◆ Your instructions:
Could you copy every record below exactly, leaving out the pictures?

(Exercise data)

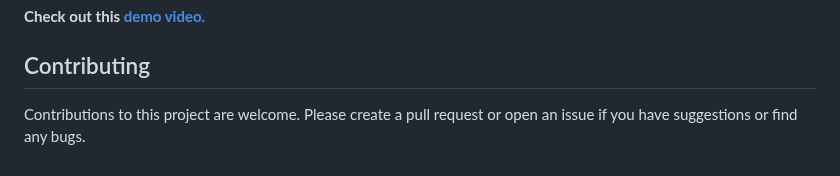
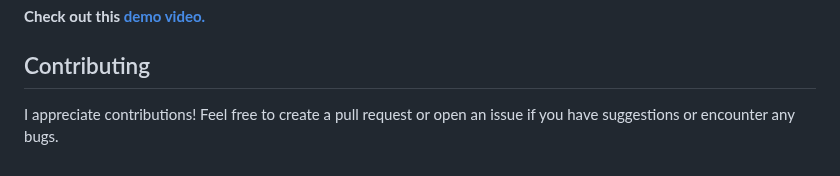
Before and after one commit to ArupSankarRoy/INTELLIGENT-RADIOLOGIST-ASSISTANT, a Markdown page: README.md, the part around the change. GitHub-like rendering.

```diff
--- a/README.md
+++ b/README.md
@@ -94,4 +94,4 @@ This project utilizes mainly two models:
 **Check out this [demo video.](https://drive.google.com/file/d/1QHb9iWCWlgbeszTZhjt41UYnS5MiUH-F/view?usp=drivesdk)**
 ## Contributing
 
-Contributions to this project are welcome. Please create a pull request or open an issue if you have suggestions or find any bugs.
+I appreciate contributions! Feel free to create a pull request or open an issue if you have suggestions or encounter any bugs.
```
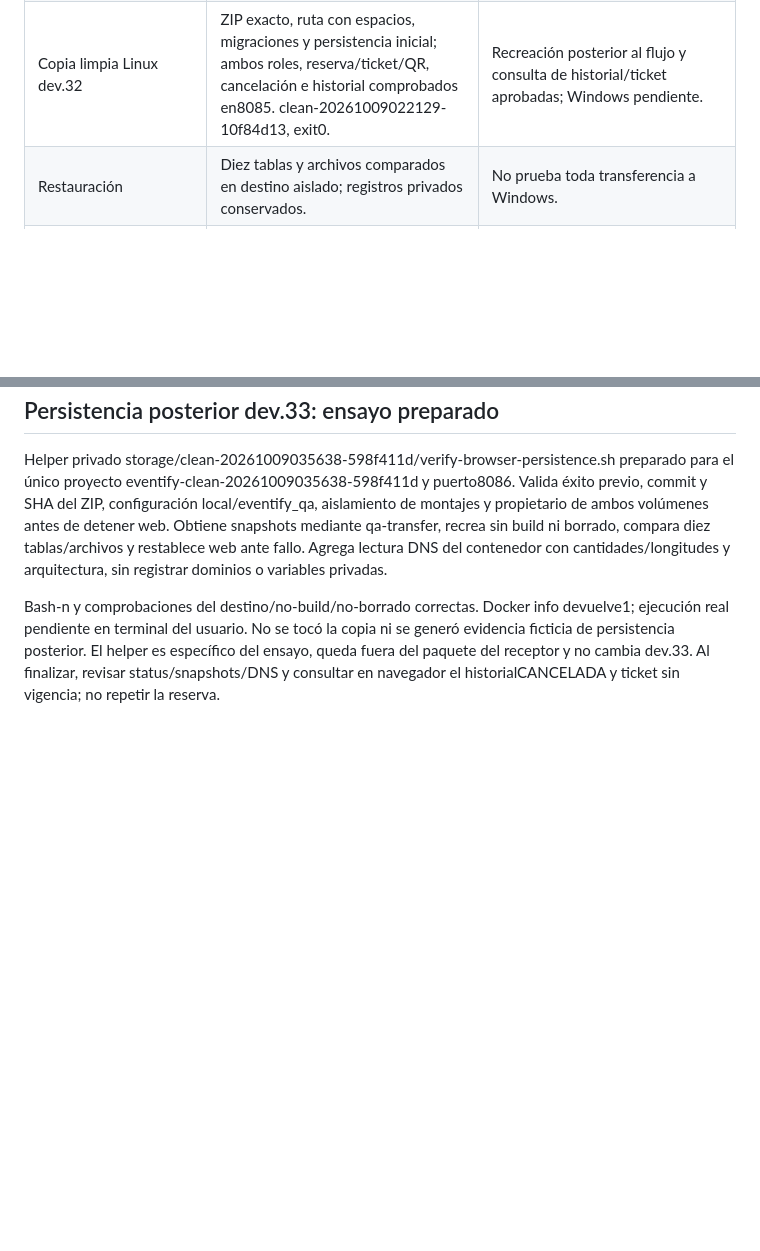
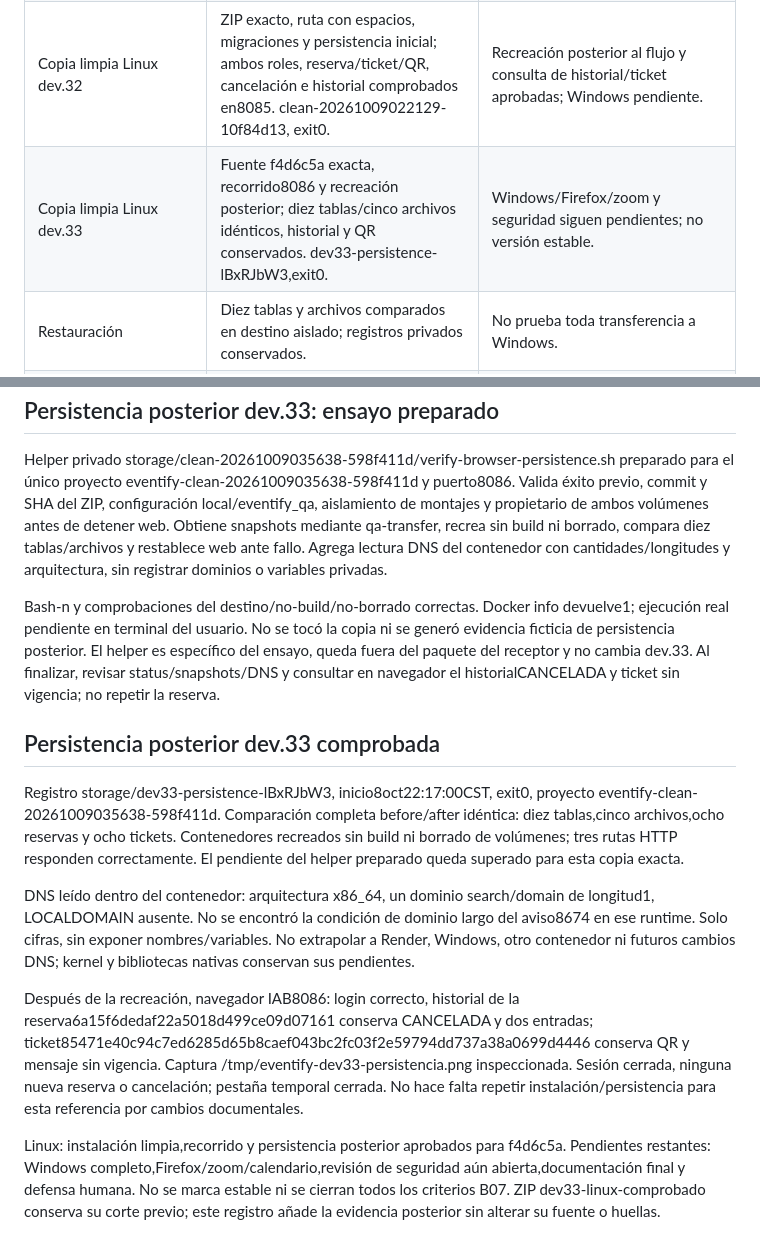
Before and after one commit to KendallGA99/eventify, a Markdown page: docs/ESTADO.md, 2 parts joined by grey strips. Rendered like a GitHub page; blank space fills up the shorter version.

Commit message:
B07: confirmar persistencia posterior dev33 y DNS efectivo local

```diff
--- a/docs/ESTADO.md
+++ b/docs/ESTADO.md
@@ -28,6 +28,7 @@ Corte: 8 de octubre de 2026, America/Costa_Rica. Resumen operativo; [HISTORIAL.m
 | Imágenes dev.32 | Ambas construidas, sintaxis PHP8.4, 266 comprobaciones unitarias y QR; xz/liblzma corregido y módulos Apache revisados ausentes en ejecución. image-check-ERw4lEwZ, exit0. | Escaneo conserva145HIGH/2CRITICAL por imagen; revisión no cerrada. |
 | MySQL/HTTP dev.33 | 219 comprobaciones sobre imagen MySQL corregida, tres migraciones; concurrencia de reserva, administración y presupuesto meteorológico. | No certifica Windows ni toda la publicación. |
 | Copia limpia Linux dev.32 | ZIP exacto, ruta con espacios, migraciones y persistencia inicial; ambos roles, reserva/ticket/QR, cancelación e historial comprobados en8085. clean-20261009022129-10f84d13, exit0. | Recreación posterior al flujo y consulta de historial/ticket aprobadas; Windows pendiente. |
+| Copia limpia Linux dev.33 | Fuente f4d6c5a exacta, recorrido8086 y recreación posterior; diez tablas/cinco archivos idénticos, historial y QR conservados. dev33-persistence-lBxRJbW3,exit0. | Windows/Firefox/zoom y seguridad siguen pendientes; no versión estable. |
 | Restauración | Diez tablas y archivos comparados en destino aislado; registros privados conservados. | No prueba toda transferencia a Windows. |
 | Publicación dev.30 | Parche construido en Render; sintaxis, 39 pruebas de clima y44 de presupuesto en build. Snapshots antes/después idénticos en diez tablas. | No incluye nueva reserva/admin en esta ejecución. |
 | HTTPS dev.30 | 81 controles posteriores correctos: dos usuarios, sesiones, CSRF, rutas privadas y tickets ajenos; sin escrituras de negocio. | No es auditoría universal ni revisión completa de imágenes. |
@@ -138,3 +139,14 @@ Paquete con fuente exacta conservada y resultados posteriores: output/entrega/ev
 Helper privado storage/clean-20261009035638-598f411d/verify-browser-persistence.sh preparado para el único proyecto eventify-clean-20261009035638-598f411d y puerto8086. Valida éxito previo, commit y SHA del ZIP, configuración local/eventify_qa, aislamiento de montajes y propietario de ambos volúmenes antes de detener web. Obtiene snapshots mediante qa-transfer, recrea sin build ni borrado, compara diez tablas/archivos y restablece web ante fallo. Agrega lectura DNS del contenedor con cantidades/longitudes y arquitectura, sin registrar dominios o variables privadas.
 
 Bash-n y comprobaciones del destino/no-build/no-borrado correctas. Docker info devuelve1; ejecución real pendiente en terminal del usuario. No se tocó la copia ni se generó evidencia ficticia de persistencia posterior. El helper es específico del ensayo, queda fuera del paquete del receptor y no cambia dev.33. Al finalizar, revisar status/snapshots/DNS y consultar en navegador el historialCANCELADA y ticket sin vigencia; no repetir la reserva.
+
+
+## Persistencia posterior dev.33 comprobada
+
+Registro storage/dev33-persistence-lBxRJbW3, inicio8oct22:17:00CST, exit0, proyecto eventify-clean-20261009035638-598f411d. Comparación completa before/after idéntica: diez tablas,cinco archivos,ocho reservas y ocho tickets. Contenedores recreados sin build ni borrado de volúmenes; tres rutas HTTP responden correctamente. El pendiente del helper preparado queda superado para esta copia exacta.
+
+DNS leído dentro del contenedor: arquitectura x86_64, un dominio search/domain de longitud1, LOCALDOMAIN ausente. No se encontró la condición de dominio largo del aviso8674 en ese runtime. Solo cifras, sin exponer nombres/variables. No extrapolar a Render, Windows, otro contenedor ni futuros cambios DNS; kernel y bibliotecas nativas conservan sus pendientes.
+
+Después de la recreación, navegador IAB8086: login correcto, historial de la reserva6a15f6dedaf22a5018d499ce09d07161 conserva CANCELADA y dos entradas; ticket85471e40c94c7ed6285d65b8caef043bc2fc03f2e59794dd737a38a0699d4446 conserva QR y mensaje sin vigencia. Captura /tmp/eventify-dev33-persistencia.png inspeccionada. Sesión cerrada, ninguna nueva reserva o cancelación; pestaña temporal cerrada. No hace falta repetir instalación/persistencia para esta referencia por cambios documentales.
+
+Linux: instalación limpia,recorrido y persistencia posterior aprobados para f4d6c5a. Pendientes restantes: Windows completo,Firefox/zoom/calendario,revisión de seguridad aún abierta,documentación final y defensa humana. No se marca estable ni se cierran todos los criterios B07. ZIP dev33-linux-comprobado conserva su corte previo; este registro añade la evidencia posterior sin alterar su fuente o huellas.
```
Also changed, not shown: docs/AVISOS-BASE.md (+5 -0 lines), docs/evidencias/B07.md (+11 -0 lines).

(End Exercise data)

◆ Your solution:
Before and after one commit to ArupSankarRoy/INTELLIGENT-RADIOLOGIST-ASSISTANT, a Markdown page: README.md, the part around the change. GitHub-like rendering.

```diff
--- a/README.md
+++ b/README.md
@@ -94,4 +94,4 @@ This project utilizes mainly two models:
 **Check out this [demo video.](https://drive.google.com/file/d/1QHb9iWCWlgbeszTZhjt41UYnS5MiUH-F/view?usp=drivesdk)**
 ## Contributing
 
-Contributions to this project are welcome. Please create a pull request or open an issue if you have suggestions or find any bugs.
+I appreciate contributions! Feel free to create a pull request or open an issue if you have suggestions or encounter any bugs.
```
Before and after one commit to KendallGA99/eventify, a Markdown page: docs/ESTADO.md, 2 parts joined by grey strips. Rendered like a GitHub page; blank space fills up the shorter version.

Commit message:
B07: confirmar persistencia posterior dev33 y DNS efectivo local

```diff
--- a/docs/ESTADO.md
+++ b/docs/ESTADO.md
@@ -28,6 +28,7 @@ Corte: 8 de octubre de 2026, America/Costa_Rica. Resumen operativo; [HISTORIAL.m
 | Imágenes dev.32 | Ambas construidas, sintaxis PHP8.4, 266 comprobaciones unitarias y QR; xz/liblzma corregido y módulos Apache revisados ausentes en ejecución. image-check-ERw4lEwZ, exit0. | Escaneo conserva145HIGH/2CRITICAL por imagen; revisión no cerrada. |
 | MySQL/HTTP dev.33 | 219 comprobaciones sobre imagen MySQL corregida, tres migraciones; concurrencia de reserva, administración y presupuesto meteorológico. | No certifica Windows ni toda la publicación. |
 | Copia limpia Linux dev.32 | ZIP exacto, ruta con espacios, migraciones y persistencia inicial; ambos roles, reserva/ticket/QR, cancelación e historial comprobados en8085. clean-20261009022129-10f84d13, exit0. | Recreación posterior al flujo y consulta de historial/ticket aprobadas; Windows pendiente. |
+| Copia limpia Linux dev.33 | Fuente f4d6c5a exacta, recorrido8086 y recreación posterior; diez tablas/cinco archivos idénticos, historial y QR conservados. dev33-persistence-lBxRJbW3,exit0. | Windows/Firefox/zoom y seguridad siguen pendientes; no versión estable. |
 | Restauración | Diez tablas y archivos comparados en destino aislado; registros privados conservados. | No prueba toda transferencia a Windows. |
 | Publicación dev.30 | Parche construido en Render; sintaxis, 39 pruebas de clima y44 de presupuesto en build. Snapshots antes/después idénticos en diez tablas. | No incluye nueva reserva/admin en esta ejecución. |
 | HTTPS dev.30 | 81 controles posteriores correctos: dos usuarios, sesiones, CSRF, rutas privadas y tickets ajenos; sin escrituras de negocio. | No es auditoría universal ni revisión completa de imágenes. |
@@ -138,3 +139,14 @@ Paquete con fuente exacta conservada y resultados posteriores: output/entrega/ev
 Helper privado storage/clean-20261009035638-598f411d/verify-browser-persistence.sh preparado para el único proyecto eventify-clean-20261009035638-598f411d y puerto8086. Valida éxito previo, commit y SHA del ZIP, configuración local/eventify_qa, aislamiento de montajes y propietario de ambos volúmenes antes de detener web. Obtiene snapshots mediante qa-transfer, recrea sin build ni borrado, compara diez tablas/archivos y restablece web ante fallo. Agrega lectura DNS del contenedor con cantidades/longitudes y arquitectura, sin registrar dominios o variables privadas.
 
 Bash-n y comprobaciones del destino/no-build/no-borrado correctas. Docker info devuelve1; ejecución real pendiente en terminal del usuario. No se tocó la copia ni se generó evidencia ficticia de persistencia posterior. El helper es específico del ensayo, queda fuera del paquete del receptor y no cambia dev.33. Al finalizar, revisar status/snapshots/DNS y consultar en navegador el historialCANCELADA y ticket sin vigencia; no repetir la reserva.
+
+
+## Persistencia posterior dev.33 comprobada
+
+Registro storage/dev33-persistence-lBxRJbW3, inicio8oct22:17:00CST, exit0, proyecto eventify-clean-20261009035638-598f411d. Comparación completa before/after idéntica: diez tablas,cinco archivos,ocho reservas y ocho tickets. Contenedores recreados sin build ni borrado de volúmenes; tres rutas HTTP responden correctamente. El pendiente del helper preparado queda superado para esta copia exacta.
+
+DNS leído dentro del contenedor: arquitectura x86_64, un dominio search/domain de longitud1, LOCALDOMAIN ausente. No se encontró la condición de dominio largo del aviso8674 en ese runtime. Solo cifras, sin exponer nombres/variables. No extrapolar a Render, Windows, otro contenedor ni futuros cambios DNS; kernel y bibliotecas nativas conservan sus pendientes.
+
+Después de la recreación, navegador IAB8086: login correcto, historial de la reserva6a15f6dedaf22a5018d499ce09d07161 conserva CANCELADA y dos entradas; ticket85471e40c94c7ed6285d65b8caef043bc2fc03f2e59794dd737a38a0699d4446 conserva QR y mensaje sin vigencia. Captura /tmp/eventify-dev33-persistencia.png inspeccionada. Sesión cerrada, ninguna nueva reserva o cancelación; pestaña temporal cerrada. No hace falta repetir instalación/persistencia para esta referencia por cambios documentales.
+
+Linux: instalación limpia,recorrido y persistencia posterior aprobados para f4d6c5a. Pendientes restantes: Windows completo,Firefox/zoom/calendario,revisión de seguridad aún abierta,documentación final y defensa humana. No se marca estable ni se cierran todos los criterios B07. ZIP dev33-linux-comprobado conserva su corte previo; este registro añade la evidencia posterior sin alterar su fuente o huellas.
```
Also changed, not shown: docs/AVISOS-BASE.md (+5 -0 lines), docs/evidencias/B07.md (+11 -0 lines).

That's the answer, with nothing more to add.